### RECORDS FOR THIS TASK
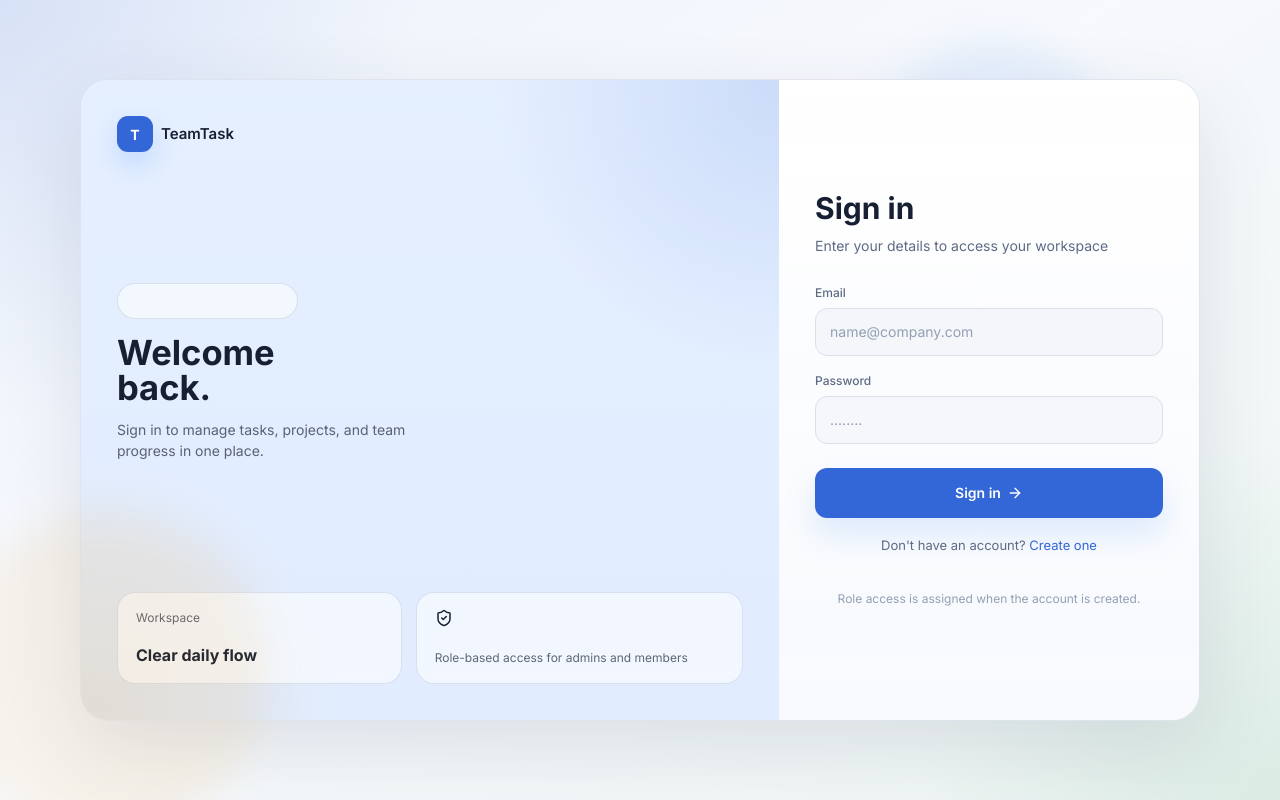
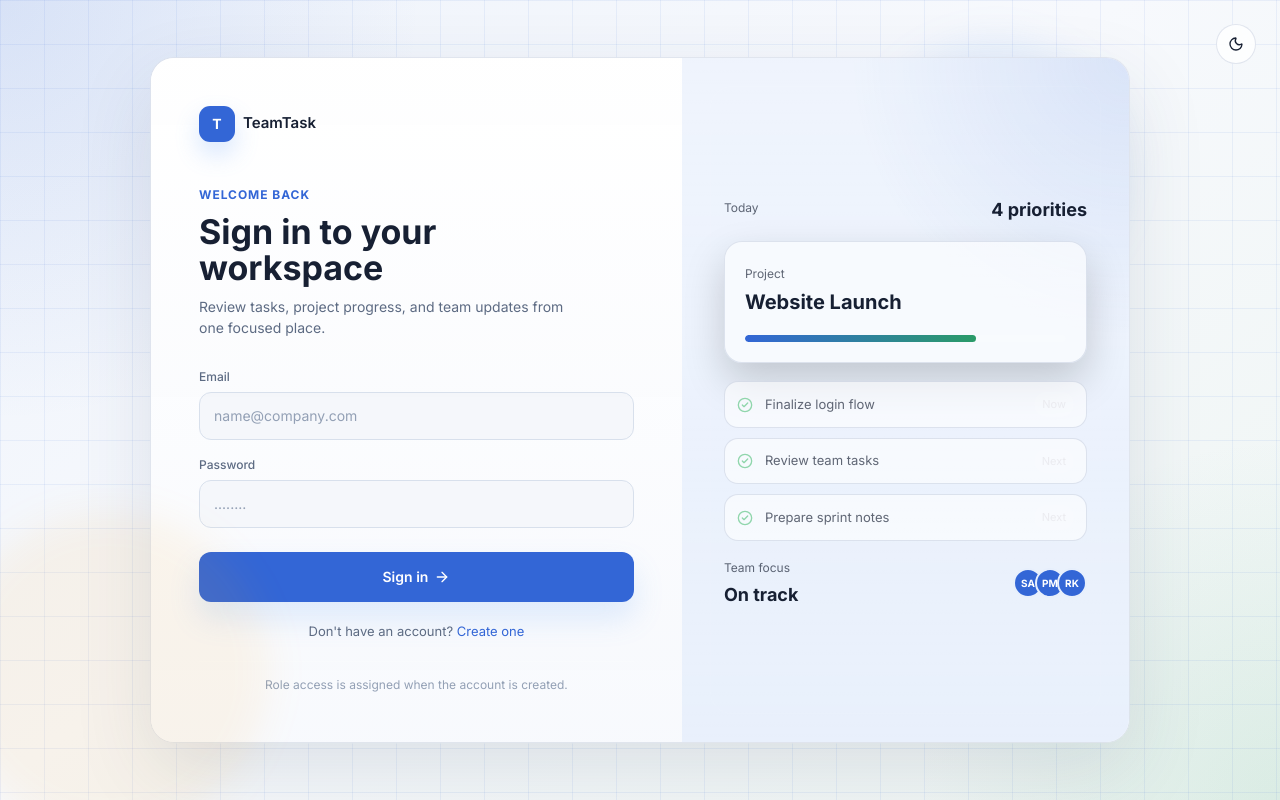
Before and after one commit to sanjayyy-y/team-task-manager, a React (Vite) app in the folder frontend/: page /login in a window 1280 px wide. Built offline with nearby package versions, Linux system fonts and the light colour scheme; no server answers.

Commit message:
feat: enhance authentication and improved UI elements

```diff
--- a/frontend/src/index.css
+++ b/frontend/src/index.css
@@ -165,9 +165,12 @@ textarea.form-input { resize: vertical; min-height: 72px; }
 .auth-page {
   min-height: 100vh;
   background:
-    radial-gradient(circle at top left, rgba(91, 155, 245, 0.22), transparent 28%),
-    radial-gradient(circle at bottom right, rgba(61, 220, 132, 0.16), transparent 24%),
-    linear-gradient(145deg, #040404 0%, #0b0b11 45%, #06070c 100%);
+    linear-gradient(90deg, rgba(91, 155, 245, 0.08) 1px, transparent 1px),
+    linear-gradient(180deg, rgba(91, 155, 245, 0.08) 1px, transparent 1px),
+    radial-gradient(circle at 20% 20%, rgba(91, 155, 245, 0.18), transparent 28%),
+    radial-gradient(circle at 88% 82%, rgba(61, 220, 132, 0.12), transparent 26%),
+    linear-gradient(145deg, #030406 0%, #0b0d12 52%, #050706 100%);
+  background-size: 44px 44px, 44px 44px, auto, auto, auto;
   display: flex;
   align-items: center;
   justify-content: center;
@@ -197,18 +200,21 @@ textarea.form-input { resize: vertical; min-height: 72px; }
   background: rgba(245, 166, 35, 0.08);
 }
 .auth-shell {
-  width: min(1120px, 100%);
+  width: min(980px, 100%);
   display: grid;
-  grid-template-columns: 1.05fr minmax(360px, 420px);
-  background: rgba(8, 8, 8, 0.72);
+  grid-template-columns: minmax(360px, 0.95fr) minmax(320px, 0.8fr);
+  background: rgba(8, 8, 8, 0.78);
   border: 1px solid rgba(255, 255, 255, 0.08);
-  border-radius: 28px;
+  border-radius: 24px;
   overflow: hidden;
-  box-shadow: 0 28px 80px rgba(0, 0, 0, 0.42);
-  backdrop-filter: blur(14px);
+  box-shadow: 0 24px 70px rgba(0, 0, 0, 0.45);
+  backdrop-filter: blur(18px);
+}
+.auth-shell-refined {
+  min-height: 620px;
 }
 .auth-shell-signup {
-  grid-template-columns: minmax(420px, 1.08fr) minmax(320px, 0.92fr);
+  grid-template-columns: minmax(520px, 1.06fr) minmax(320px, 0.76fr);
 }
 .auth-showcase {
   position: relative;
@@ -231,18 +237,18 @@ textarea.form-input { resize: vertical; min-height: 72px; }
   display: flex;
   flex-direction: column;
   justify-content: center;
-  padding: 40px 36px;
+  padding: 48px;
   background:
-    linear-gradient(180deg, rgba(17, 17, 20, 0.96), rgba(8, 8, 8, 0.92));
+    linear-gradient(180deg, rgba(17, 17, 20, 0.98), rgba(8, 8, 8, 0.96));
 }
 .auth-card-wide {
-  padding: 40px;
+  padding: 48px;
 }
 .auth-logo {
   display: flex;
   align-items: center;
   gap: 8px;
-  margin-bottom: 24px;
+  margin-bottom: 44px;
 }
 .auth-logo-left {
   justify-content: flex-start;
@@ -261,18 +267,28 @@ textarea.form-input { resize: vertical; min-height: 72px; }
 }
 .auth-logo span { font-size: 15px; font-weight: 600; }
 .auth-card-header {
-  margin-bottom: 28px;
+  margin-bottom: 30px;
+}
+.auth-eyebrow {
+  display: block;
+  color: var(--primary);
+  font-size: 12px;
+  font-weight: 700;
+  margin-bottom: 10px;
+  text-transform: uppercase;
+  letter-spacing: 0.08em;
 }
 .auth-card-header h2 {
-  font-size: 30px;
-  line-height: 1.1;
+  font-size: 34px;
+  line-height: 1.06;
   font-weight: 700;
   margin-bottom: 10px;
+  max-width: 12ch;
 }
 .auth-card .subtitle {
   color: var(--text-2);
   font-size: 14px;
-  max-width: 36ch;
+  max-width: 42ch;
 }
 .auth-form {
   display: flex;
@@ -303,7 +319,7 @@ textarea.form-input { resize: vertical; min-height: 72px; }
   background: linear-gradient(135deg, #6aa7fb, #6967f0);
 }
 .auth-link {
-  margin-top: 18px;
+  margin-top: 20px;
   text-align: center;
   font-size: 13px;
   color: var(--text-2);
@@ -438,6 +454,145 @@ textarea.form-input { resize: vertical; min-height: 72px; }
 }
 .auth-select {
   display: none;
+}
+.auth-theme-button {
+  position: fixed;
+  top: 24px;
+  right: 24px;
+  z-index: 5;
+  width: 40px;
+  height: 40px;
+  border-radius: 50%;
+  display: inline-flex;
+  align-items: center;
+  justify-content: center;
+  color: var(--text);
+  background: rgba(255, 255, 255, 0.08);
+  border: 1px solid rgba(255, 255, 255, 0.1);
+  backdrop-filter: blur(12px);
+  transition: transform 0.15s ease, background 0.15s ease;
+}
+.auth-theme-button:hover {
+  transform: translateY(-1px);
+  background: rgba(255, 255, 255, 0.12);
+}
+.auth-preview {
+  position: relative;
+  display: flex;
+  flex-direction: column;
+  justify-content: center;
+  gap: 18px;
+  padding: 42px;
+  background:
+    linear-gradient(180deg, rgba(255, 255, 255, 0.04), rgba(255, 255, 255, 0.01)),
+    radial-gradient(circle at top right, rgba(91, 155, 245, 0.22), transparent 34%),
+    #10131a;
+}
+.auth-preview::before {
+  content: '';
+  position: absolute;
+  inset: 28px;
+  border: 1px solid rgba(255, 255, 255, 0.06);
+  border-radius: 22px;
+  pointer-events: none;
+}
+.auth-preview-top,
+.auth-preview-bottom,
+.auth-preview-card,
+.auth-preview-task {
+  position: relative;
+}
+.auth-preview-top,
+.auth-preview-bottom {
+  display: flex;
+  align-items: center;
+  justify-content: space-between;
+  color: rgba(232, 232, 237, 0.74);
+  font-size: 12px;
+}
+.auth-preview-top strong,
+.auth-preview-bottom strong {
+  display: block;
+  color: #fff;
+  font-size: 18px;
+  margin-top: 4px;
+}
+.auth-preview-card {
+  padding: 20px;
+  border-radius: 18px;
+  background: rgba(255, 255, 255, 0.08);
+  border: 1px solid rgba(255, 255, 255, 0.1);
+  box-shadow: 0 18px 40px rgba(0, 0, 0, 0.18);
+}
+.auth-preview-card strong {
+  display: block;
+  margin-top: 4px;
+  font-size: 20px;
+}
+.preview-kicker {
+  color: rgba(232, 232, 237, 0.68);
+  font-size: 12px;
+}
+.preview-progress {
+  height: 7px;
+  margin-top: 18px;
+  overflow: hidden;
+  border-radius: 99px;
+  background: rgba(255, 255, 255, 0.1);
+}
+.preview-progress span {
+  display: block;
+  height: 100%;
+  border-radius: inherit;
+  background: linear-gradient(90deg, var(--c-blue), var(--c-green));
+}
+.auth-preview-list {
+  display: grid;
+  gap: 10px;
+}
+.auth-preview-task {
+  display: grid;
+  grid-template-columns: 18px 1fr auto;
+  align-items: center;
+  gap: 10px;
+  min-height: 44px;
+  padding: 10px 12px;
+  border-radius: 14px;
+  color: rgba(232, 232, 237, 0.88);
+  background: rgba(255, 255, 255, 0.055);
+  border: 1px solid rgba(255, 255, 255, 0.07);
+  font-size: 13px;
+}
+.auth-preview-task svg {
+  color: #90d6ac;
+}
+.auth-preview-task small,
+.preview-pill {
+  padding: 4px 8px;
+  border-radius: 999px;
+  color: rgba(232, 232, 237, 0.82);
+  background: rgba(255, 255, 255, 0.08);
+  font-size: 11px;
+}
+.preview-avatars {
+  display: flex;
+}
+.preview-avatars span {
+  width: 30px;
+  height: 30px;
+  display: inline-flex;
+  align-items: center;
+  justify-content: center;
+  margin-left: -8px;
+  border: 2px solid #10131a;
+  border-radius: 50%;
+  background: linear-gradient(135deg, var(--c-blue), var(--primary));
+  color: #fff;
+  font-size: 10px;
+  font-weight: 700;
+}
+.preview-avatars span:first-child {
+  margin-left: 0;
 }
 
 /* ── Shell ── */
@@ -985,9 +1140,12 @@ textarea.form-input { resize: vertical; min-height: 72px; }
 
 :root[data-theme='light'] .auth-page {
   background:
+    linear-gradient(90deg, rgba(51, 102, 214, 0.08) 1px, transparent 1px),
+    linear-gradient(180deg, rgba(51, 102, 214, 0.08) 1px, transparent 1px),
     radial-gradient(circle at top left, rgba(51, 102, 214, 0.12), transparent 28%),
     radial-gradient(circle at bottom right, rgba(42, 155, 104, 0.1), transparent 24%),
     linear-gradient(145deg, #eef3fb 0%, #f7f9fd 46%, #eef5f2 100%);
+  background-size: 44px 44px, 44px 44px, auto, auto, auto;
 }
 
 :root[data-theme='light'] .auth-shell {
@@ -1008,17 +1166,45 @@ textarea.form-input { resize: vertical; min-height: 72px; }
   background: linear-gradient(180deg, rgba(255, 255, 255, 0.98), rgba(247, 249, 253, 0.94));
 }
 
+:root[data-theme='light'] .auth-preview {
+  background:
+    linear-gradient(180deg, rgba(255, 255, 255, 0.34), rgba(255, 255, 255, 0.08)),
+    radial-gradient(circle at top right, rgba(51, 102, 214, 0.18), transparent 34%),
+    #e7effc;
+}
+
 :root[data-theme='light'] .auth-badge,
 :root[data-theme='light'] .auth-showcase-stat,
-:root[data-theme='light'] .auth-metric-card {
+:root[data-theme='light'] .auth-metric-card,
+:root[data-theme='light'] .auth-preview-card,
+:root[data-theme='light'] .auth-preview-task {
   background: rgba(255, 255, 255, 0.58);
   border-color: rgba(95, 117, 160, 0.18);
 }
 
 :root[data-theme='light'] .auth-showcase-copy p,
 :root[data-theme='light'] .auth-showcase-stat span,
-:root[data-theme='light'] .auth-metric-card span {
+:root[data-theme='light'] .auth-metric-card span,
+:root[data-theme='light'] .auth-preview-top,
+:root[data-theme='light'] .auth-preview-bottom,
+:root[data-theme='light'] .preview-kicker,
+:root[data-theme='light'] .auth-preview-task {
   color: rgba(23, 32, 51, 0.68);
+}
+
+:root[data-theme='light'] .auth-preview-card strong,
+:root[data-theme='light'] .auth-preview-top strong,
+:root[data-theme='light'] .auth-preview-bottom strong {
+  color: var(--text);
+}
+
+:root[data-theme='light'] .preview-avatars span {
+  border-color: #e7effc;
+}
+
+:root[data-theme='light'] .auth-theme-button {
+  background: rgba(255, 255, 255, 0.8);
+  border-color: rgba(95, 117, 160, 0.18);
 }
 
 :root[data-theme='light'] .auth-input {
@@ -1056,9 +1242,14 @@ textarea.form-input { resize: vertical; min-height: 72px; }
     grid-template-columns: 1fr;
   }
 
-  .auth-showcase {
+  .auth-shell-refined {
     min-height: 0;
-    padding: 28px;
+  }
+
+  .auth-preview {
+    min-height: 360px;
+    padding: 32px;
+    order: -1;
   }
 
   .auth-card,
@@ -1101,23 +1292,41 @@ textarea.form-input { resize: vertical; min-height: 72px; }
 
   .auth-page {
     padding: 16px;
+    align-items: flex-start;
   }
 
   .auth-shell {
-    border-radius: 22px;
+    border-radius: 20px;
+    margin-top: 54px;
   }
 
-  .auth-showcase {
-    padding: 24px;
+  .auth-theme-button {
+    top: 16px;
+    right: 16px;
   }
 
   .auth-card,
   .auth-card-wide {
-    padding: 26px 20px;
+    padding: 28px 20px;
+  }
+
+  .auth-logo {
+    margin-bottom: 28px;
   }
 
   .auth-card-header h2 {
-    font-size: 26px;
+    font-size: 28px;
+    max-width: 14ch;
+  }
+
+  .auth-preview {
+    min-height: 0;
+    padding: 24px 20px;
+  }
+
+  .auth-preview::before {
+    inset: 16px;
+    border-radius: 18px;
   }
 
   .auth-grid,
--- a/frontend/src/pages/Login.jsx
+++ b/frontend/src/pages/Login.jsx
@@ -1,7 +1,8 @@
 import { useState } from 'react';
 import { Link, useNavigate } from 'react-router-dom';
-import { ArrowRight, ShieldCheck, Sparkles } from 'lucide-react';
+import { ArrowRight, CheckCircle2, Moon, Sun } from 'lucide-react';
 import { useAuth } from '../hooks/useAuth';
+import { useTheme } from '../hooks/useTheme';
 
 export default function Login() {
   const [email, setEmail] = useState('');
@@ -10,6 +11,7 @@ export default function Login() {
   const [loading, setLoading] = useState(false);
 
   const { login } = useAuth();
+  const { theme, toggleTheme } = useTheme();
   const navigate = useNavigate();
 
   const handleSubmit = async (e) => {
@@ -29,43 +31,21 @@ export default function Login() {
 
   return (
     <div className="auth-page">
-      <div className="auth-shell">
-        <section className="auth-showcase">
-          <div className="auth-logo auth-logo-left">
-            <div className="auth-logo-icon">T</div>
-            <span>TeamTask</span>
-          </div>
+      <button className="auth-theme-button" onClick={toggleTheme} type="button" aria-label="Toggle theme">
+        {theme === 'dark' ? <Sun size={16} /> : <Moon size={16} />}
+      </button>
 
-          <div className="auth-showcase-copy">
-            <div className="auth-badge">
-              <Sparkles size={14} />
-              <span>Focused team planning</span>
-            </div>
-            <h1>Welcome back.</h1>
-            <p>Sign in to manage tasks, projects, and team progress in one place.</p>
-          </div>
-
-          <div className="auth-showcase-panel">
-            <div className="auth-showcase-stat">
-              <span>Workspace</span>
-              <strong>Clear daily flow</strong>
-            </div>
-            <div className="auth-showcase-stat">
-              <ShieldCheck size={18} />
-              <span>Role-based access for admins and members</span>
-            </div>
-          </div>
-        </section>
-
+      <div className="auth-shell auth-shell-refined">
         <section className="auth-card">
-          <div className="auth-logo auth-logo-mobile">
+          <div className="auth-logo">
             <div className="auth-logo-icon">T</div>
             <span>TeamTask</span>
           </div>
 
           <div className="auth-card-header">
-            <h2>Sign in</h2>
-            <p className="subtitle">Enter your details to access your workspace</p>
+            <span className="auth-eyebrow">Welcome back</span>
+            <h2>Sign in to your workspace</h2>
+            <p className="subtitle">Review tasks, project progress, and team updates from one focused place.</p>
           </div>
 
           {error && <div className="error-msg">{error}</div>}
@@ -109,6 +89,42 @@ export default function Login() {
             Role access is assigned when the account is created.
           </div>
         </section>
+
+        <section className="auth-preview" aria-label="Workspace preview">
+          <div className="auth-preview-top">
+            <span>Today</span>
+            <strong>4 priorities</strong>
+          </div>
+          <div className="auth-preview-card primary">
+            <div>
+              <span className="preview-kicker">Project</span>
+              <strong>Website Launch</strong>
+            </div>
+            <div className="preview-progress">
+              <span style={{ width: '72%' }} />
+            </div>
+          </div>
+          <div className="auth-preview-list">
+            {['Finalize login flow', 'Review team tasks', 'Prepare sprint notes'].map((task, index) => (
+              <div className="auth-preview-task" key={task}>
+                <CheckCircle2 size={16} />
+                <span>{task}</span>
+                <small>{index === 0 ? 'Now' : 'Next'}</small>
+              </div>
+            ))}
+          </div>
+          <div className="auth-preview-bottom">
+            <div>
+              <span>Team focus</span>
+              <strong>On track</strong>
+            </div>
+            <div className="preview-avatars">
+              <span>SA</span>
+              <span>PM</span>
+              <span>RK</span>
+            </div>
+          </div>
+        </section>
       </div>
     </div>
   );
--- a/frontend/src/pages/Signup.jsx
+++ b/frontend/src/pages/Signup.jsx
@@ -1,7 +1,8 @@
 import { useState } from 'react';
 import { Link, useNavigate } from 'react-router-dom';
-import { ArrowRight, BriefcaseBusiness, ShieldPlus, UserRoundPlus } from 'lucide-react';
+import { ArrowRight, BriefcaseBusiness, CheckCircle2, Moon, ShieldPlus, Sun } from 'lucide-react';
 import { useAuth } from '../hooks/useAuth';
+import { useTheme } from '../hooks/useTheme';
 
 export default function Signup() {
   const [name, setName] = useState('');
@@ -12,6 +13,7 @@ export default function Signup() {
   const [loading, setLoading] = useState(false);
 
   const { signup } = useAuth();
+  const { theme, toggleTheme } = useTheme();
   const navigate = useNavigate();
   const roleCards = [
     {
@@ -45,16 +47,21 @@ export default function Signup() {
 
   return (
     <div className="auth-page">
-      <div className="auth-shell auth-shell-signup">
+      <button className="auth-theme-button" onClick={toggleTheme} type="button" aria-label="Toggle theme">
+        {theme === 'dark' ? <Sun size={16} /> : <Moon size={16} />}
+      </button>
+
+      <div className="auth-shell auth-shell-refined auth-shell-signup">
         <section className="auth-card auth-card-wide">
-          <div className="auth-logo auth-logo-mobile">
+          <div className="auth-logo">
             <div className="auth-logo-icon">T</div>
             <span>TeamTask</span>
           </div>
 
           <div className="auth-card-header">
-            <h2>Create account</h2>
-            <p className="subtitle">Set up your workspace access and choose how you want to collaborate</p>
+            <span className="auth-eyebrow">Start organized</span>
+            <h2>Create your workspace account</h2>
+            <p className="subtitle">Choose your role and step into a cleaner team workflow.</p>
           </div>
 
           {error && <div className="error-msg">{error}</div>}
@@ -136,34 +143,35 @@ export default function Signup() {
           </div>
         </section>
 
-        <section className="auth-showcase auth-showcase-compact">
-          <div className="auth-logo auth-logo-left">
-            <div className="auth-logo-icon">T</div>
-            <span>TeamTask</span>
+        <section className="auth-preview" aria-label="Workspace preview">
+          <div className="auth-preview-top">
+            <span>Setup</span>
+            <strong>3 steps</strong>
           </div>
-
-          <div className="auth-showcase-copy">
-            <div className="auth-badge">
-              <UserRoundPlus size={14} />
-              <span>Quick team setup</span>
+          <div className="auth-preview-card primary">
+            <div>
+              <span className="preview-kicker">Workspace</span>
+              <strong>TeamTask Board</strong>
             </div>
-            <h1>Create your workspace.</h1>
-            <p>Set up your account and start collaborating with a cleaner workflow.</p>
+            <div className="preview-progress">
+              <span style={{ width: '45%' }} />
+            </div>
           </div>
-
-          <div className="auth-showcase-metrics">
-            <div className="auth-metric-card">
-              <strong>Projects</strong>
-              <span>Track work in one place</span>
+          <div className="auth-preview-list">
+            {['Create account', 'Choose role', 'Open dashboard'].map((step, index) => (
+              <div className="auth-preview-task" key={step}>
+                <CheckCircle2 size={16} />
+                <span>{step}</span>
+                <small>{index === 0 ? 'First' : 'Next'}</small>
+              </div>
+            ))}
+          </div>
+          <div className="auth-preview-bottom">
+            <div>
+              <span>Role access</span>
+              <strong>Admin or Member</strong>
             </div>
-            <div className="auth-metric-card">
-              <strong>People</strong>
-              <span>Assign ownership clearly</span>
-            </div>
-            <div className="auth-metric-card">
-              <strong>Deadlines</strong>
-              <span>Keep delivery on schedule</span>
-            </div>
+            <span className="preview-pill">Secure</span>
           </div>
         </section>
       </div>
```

### EXERCISE
Check each line in the entries above for the string "shadow", then give the number of matching lines alone.

### RESPONSE TO THIS EXERCISE
3